───── The records ─────
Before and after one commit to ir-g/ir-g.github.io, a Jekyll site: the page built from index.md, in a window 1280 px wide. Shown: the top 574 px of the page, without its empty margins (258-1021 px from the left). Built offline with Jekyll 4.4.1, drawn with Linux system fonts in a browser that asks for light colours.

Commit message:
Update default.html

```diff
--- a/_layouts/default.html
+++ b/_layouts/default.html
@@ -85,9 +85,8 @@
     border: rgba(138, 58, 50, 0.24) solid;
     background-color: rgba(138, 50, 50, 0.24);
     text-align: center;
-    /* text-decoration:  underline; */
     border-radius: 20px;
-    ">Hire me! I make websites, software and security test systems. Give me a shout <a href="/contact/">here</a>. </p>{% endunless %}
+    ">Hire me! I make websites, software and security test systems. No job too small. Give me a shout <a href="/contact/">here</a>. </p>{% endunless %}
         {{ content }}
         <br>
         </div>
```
─────
───── The records ─────
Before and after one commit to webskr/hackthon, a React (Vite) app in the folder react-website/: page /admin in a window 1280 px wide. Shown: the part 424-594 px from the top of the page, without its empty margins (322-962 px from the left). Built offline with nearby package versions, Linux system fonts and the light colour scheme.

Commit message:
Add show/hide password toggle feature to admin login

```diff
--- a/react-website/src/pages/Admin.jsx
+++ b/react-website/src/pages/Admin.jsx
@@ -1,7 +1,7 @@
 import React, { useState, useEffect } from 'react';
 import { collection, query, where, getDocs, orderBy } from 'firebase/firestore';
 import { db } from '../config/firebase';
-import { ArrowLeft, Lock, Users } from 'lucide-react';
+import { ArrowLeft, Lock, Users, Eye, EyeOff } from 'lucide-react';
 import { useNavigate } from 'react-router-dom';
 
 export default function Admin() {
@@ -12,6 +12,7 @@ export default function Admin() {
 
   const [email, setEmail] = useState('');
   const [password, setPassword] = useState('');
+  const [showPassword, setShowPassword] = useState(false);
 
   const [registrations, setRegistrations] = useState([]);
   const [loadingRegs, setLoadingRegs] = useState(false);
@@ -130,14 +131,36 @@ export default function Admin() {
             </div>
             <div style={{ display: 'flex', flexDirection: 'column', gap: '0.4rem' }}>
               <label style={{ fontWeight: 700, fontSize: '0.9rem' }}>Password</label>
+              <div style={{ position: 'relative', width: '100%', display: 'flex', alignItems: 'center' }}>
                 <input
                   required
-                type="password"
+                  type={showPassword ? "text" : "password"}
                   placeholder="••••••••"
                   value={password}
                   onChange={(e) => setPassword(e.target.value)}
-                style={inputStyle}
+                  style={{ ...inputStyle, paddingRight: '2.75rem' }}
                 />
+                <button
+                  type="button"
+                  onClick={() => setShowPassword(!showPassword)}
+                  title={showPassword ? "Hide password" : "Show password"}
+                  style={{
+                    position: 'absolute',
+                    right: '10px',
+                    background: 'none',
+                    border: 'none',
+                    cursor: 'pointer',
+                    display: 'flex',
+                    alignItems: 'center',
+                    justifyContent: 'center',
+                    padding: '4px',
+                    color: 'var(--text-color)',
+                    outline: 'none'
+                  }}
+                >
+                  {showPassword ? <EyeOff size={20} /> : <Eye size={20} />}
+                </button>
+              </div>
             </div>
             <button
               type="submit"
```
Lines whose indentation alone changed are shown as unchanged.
─────
● Instructions to follow
Whenever "default" occurs in a line of the entries, copy that line.

● Output of the task
Update default.html
--- a/_layouts/default.html
+++ b/_layouts/default.html
 export default function Admin() {
@@ -12,6 +12,7 @@ export default function Admin() {
@@ -130,14 +131,36 @@ export default function Admin() {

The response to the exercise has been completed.